··· Data for this task
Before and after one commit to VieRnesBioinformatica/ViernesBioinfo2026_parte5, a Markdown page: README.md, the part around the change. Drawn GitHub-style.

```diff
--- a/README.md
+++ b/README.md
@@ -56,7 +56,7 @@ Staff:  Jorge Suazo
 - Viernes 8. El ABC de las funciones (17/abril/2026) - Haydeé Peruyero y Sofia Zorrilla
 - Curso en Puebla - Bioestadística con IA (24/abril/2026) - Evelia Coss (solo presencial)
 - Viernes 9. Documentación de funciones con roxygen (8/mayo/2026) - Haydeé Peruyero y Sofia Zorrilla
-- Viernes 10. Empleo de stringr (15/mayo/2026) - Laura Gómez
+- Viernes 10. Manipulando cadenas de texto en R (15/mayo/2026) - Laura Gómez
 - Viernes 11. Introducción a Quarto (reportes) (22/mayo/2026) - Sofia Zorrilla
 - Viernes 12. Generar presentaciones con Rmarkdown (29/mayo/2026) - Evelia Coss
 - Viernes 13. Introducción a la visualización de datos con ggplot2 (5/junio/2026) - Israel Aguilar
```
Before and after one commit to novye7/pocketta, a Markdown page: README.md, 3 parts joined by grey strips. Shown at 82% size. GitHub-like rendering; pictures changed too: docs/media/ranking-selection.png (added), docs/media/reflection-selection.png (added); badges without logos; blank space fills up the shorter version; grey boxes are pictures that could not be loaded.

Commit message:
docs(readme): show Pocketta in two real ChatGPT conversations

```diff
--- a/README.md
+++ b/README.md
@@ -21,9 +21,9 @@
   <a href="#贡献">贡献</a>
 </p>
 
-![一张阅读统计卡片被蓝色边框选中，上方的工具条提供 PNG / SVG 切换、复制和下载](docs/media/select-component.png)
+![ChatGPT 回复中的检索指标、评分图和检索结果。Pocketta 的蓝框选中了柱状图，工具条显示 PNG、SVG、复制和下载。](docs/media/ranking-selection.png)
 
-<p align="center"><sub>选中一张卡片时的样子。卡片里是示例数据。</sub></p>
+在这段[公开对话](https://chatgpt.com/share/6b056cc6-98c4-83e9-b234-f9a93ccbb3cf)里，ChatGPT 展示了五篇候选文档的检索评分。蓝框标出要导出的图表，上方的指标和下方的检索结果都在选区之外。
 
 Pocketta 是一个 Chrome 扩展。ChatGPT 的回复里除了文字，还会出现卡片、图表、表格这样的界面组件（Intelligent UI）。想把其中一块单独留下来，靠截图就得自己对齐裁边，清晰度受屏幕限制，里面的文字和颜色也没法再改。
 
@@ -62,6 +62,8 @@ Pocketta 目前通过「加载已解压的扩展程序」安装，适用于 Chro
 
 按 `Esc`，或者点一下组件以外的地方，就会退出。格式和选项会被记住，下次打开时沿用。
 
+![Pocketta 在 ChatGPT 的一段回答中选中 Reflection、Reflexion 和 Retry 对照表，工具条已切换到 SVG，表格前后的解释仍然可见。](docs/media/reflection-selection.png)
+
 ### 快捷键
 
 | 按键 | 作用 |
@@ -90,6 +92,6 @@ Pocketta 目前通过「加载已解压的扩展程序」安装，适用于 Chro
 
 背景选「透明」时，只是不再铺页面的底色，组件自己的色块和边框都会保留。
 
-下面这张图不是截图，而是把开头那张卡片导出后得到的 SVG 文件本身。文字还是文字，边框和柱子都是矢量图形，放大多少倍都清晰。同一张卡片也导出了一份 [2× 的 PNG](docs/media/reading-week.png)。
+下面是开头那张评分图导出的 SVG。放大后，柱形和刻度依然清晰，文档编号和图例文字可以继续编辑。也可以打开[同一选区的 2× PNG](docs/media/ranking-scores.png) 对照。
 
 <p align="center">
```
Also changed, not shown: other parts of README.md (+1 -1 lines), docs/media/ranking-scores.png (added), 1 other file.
······
What to produce: Some lines in the data above hold the string "docs". Find and copy each of them.

The completed task:
Before and after one commit to novye7/pocketta, a Markdown page: README.md, 3 parts joined by grey strips. Shown at 82% size. GitHub-like rendering; pictures changed too: docs/media/ranking-selection.png (added), docs/media/reflection-selection.png (added); badges without logos; blank space fills up the shorter version; grey boxes are pictures that could not be loaded.
docs(readme): show Pocketta in two real ChatGPT conversations
-![一张阅读统计卡片被蓝色边框选中，上方的工具条提供 PNG / SVG 切换、复制和下载](docs/media/select-component.png)
+![ChatGPT 回复中的检索指标、评分图和检索结果。Pocketta 的蓝框选中了柱状图，工具条显示 PNG、SVG、复制和下载。](docs/media/ranking-selection.png)
+![Pocketta 在 ChatGPT 的一段回答中选中 Reflection、Reflexion 和 Retry 对照表，工具条已切换到 SVG，表格前后的解释仍然可见。](docs/media/reflection-selection.png)
-下面这张图不是截图，而是把开头那张卡片导出后得到的 SVG 文件本身。文字还是文字，边框和柱子都是矢量图形，放大多少倍都清晰。同一张卡片也导出了一份 [2× 的 PNG](docs/media/reading-week.png)。
+下面是开头那张评分图导出的 SVG。放大后，柱形和刻度依然清晰，文档编号和图例文字可以继续编辑。也可以打开[同一选区的 2× PNG](docs/media/ranking-scores.png) 对照。
Also changed, not shown: other parts of README.md (+1 -1 lines), docs/media/ranking-scores.png (added), 1 other file.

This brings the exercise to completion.